This isn't news to anyone who isn't a geek. I'm a geek, though, so it's news here at the ThreeSeven.
At last week's CES, the gadget blog Gizmodo pulled a little prank. Gizmodo is one of the blogs in the Gawker chain, the same folk who bring you entertaining and obnoxious blogs Lifehacker, Jezebel and the rest. Before the trade show, Gizmodo gang got themselves a hold of a nifty little gadget. The gadget is a universal remote that can turn off any TV. So these Gizmodo guys thought it would be funny to wander around the show where plenty of flat panel TVs themselves were on display, and almost every booth was using a flat panel TV to deliver presentations to the press and attendees, and video themselves surreptitiously turning the TVs off.
It was one thing when they turned off TVs just displaying stuff.
It was yet another entirely when they turned off flat panels being actively used, in the middle of various demos and press conferences.
Clicky and take a look for yourself.
The fallout has been mixed. Some found it funny. Some found it deathly offensive. Webware, I think, got it right. The video is funny. The consequences will not be. The blogger in question has been banned for life from CES - and not being allowed in to the biggest gadget show on the planet is not inconsequential punishment if you work for "a blog with the sole purpose of writing about tech and gadgets as fast as possible." Gizmodo and perhaps even Gawker Media as a whole are even rumoured to possibly face bannination from CES, and if that happens good luck getting in to any other tradeshow under the Gawker name.
My take? Stuff like this is funny.. and super jerky. While I'm the first to say that marketing types take themselves way too seriously and it's entertaining to have a little fun with them, this went beyond "a little fun" when the poor bastard at Motorola had his presentation disrupted repeatedly in front of what could easily have been a couple hundred people. Companies make huge announcements at the CES show, announcements that are planned for months, where lots of money is spent and lots of crucial people invited to hear the message. If one little thing goes wrong, people can lose their jobs - for real.

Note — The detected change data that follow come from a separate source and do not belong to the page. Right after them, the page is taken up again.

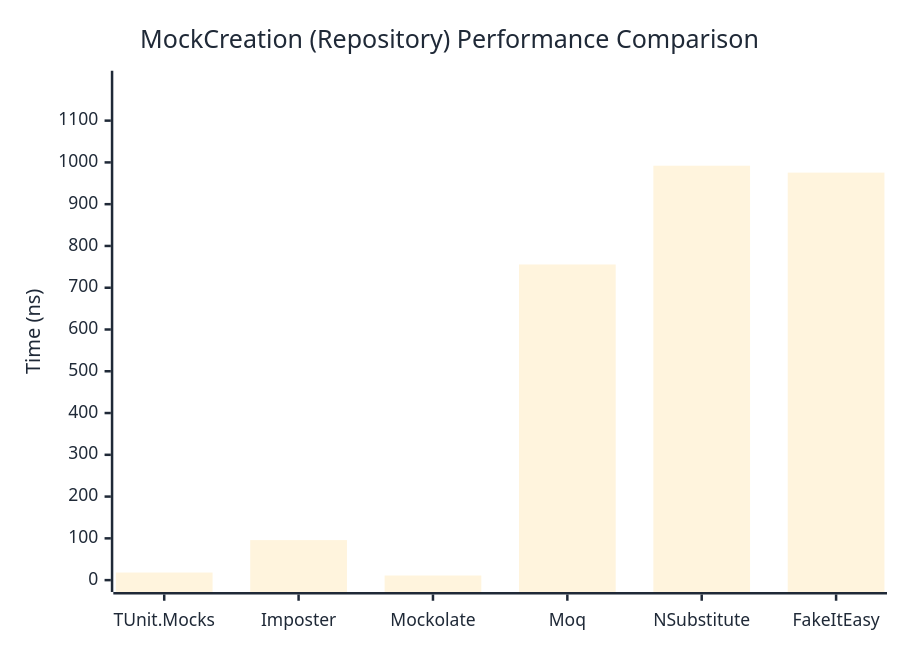
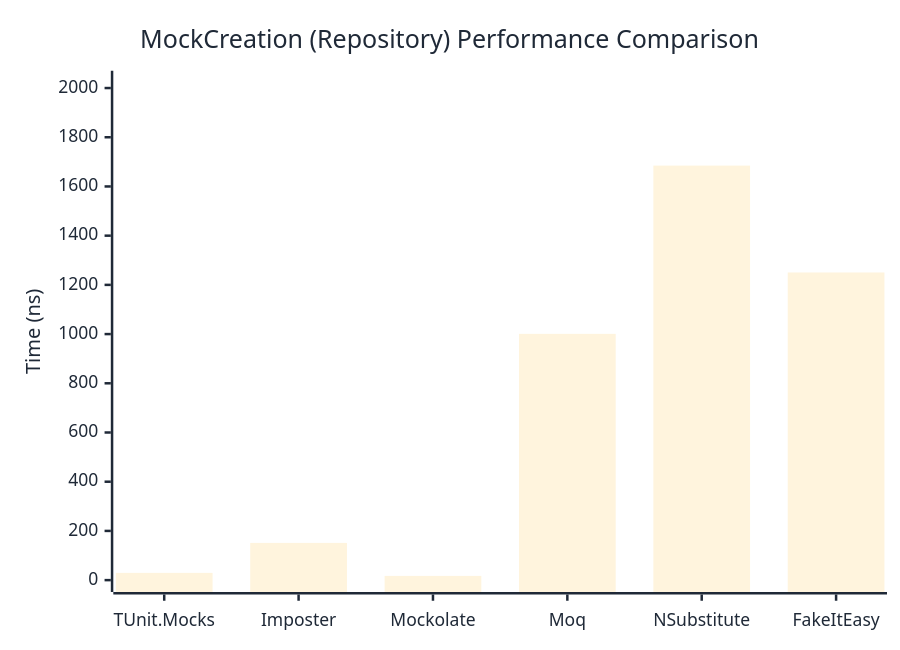
One commit to thomhurst/TUnit changed the second of 2 diagrams in docs/docs/benchmarks/mocks/MockCreation.md. Above: the diagram before and after it, drawn with Mermaid. The commit also changed other lines of this file and 14 other files, not shown here.

````diff
--- a/docs/docs/benchmarks/mocks/MockCreation.md
+++ b/docs/docs/benchmarks/mocks/MockCreation.md
@@ -71,27 +71,27 @@
 ```mermaid
 %%{init: {
   'theme':'base',
   'themeVariables': {
     'primaryColor': '#2563eb',
     'primaryTextColor': '#1f2937',
     'primaryBorderColor': '#1e40af',
     'lineColor': '#6b7280',
     'secondaryColor': '#7c3aed',
     'tertiaryColor': '#dc2626',
     'background': '#ffffff',
     'pie1': '#2563eb',
     'pie2': '#7c3aed',
     'pie3': '#dc2626',
     'pie4': '#f59e0b',
     'pie5': '#10b981',
     'pie6': '#06b6d4',
     'pie7': '#ec4899',
     'pie8': '#6366f1'
   }
 }}%%
 xychart-beta
   title "MockCreation (Repository) Performance Comparison"
   x-axis ["TUnit.Mocks", "Imposter", "Mockolate", "Moq", "NSubstitute", "FakeItEasy"]
-  y-axis "Time (ns)" 0 --> 1191
-  bar [18.16, 95.84, 11.06, 755.66, 992.14, 975.57]
+  y-axis "Time (ns)" 0 --> 2022
+  bar [29.52, 151.23, 17.21, 1000.92, 1684.81, 1250.42]
 ```
````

The prank in action went too far, especially at the Motorola booth. And yeah, I know plenty of you think that all of these marketing people are douchebags in the first place, but the point is, all of these people were just doing their jobs. Through no fault of their own, completely randomly, someone decided that their desire for amusement was more important than anyone else's job at the time and fucked with them, disrupting them hugely. In this case, the douchebag is the guy from Gizmodo.
The whole thing is reminiscent of college punks getting drunk and roaming around toilet papering trees or stealing hubcaps. It's funny and goofy in a pubescent sort of way while it's going on, but in the end it's really not all that amusing and it causes real life problems for others. It'll take that homeowner hours to clean up the tree; it costs the owner of the car real money to get hubcaps replaced. It's random asshattery solely for the entertainment of the perpetrator that someone else ends up having to pay for.
Gizmodo, I suspect, realizes they're in for it. Given that they've posted the evidence and admitted they intentionally disrupted people's presentations, and depending on what Motorola was trying to announce during that conference, Gizmodo is wide open for a lawsuit. But the reputation damage was worse. Gizmodo just reinforced every cliche of bloggers being nothing but punk clown frat boys who just pretend they belong at the big parties. And then people complain when bloggers aren't considered 'real' media. You can't have it both ways. So in the end, +1 for comedy, and minus several thousand for being asshats.